**EXERCISE MATERIAL**
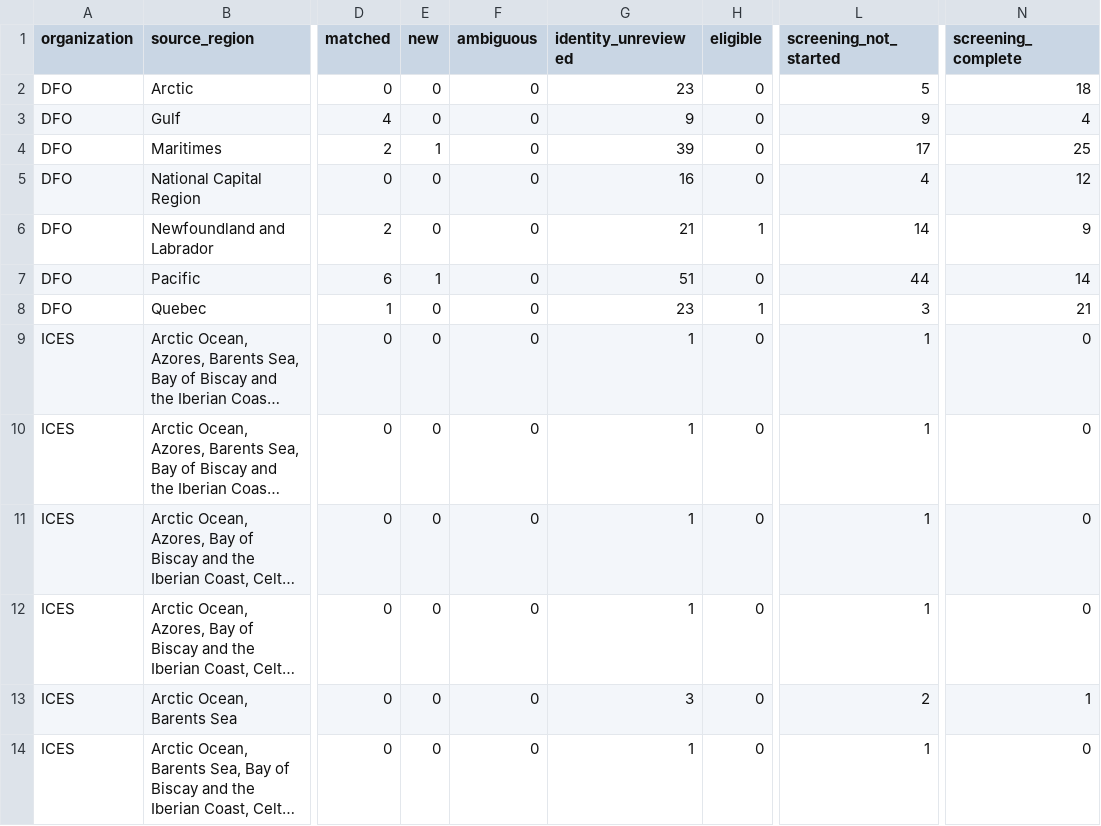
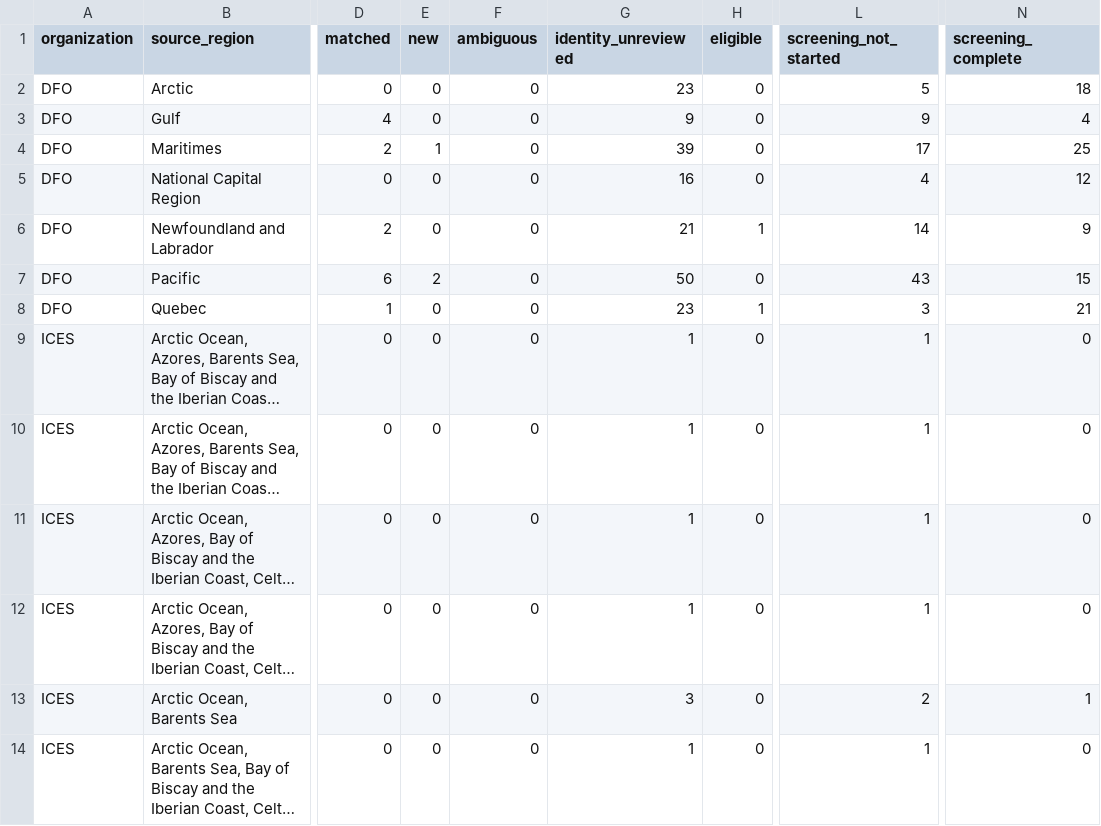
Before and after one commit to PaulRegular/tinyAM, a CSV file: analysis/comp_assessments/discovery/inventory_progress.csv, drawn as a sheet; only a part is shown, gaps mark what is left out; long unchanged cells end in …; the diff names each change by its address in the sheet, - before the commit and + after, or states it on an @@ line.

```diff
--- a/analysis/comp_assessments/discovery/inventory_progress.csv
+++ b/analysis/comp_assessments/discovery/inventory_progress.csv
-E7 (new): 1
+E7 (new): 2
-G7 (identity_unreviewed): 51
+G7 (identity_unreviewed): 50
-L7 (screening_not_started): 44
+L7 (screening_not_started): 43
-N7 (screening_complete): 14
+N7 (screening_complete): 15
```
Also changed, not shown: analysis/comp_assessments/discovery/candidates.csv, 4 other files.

**WHAT IS BEING ASKED**
For this exercise, return the data above exactly and leave every picture out.

**RESULT OF THIS EXERCISE**
Before and after one commit to PaulRegular/tinyAM, a CSV file: analysis/comp_assessments/discovery/inventory_progress.csv, drawn as a sheet; only a part is shown, gaps mark what is left out; long unchanged cells end in …; the diff names each change by its address in the sheet, - before the commit and + after, or states it on an @@ line.

```diff
--- a/analysis/comp_assessments/discovery/inventory_progress.csv
+++ b/analysis/comp_assessments/discovery/inventory_progress.csv
-E7 (new): 1
+E7 (new): 2
-G7 (identity_unreviewed): 51
+G7 (identity_unreviewed): 50
-L7 (screening_not_started): 44
+L7 (screening_not_started): 43
-N7 (screening_complete): 14
+N7 (screening_complete): 15
```
Also changed, not shown: analysis/comp_assessments/discovery/candidates.csv, 4 other files.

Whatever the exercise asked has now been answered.